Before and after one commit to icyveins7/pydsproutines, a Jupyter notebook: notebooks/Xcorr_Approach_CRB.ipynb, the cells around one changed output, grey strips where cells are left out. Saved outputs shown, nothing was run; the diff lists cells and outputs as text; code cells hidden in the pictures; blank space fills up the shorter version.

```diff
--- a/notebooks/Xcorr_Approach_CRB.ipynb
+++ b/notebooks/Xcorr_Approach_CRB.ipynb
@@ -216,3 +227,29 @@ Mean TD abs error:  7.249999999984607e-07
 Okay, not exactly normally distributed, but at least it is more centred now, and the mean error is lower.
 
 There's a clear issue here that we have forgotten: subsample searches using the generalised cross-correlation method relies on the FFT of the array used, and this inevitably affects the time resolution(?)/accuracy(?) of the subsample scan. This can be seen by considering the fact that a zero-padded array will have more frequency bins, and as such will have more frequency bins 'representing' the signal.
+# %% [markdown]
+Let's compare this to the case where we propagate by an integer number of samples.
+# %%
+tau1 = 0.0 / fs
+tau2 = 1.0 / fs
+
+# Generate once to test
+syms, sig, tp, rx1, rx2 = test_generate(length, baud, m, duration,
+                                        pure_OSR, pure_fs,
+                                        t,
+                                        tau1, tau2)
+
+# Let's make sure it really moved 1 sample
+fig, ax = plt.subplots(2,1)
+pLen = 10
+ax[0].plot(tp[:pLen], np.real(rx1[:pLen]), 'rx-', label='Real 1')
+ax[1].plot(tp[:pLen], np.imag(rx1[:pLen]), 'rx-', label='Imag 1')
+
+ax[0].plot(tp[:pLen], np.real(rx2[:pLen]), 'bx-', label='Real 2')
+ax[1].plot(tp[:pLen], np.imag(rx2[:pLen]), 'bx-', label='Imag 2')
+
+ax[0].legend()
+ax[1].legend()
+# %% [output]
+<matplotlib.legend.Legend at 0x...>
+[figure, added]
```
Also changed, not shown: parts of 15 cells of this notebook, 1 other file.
=======
-- WORK TO COMPLETE --
From the data, pick out every line that includes "ipynb".

-- ANSWER BOX --
Before and after one commit to icyveins7/pydsproutines, a Jupyter notebook: notebooks/Xcorr_Approach_CRB.ipynb, the cells around one changed output, grey strips where cells are left out. Saved outputs shown, nothing was run; the diff lists cells and outputs as text; code cells hidden in the pictures; blank space fills up the shorter version.
--- a/notebooks/Xcorr_Approach_CRB.ipynb
+++ b/notebooks/Xcorr_Approach_CRB.ipynb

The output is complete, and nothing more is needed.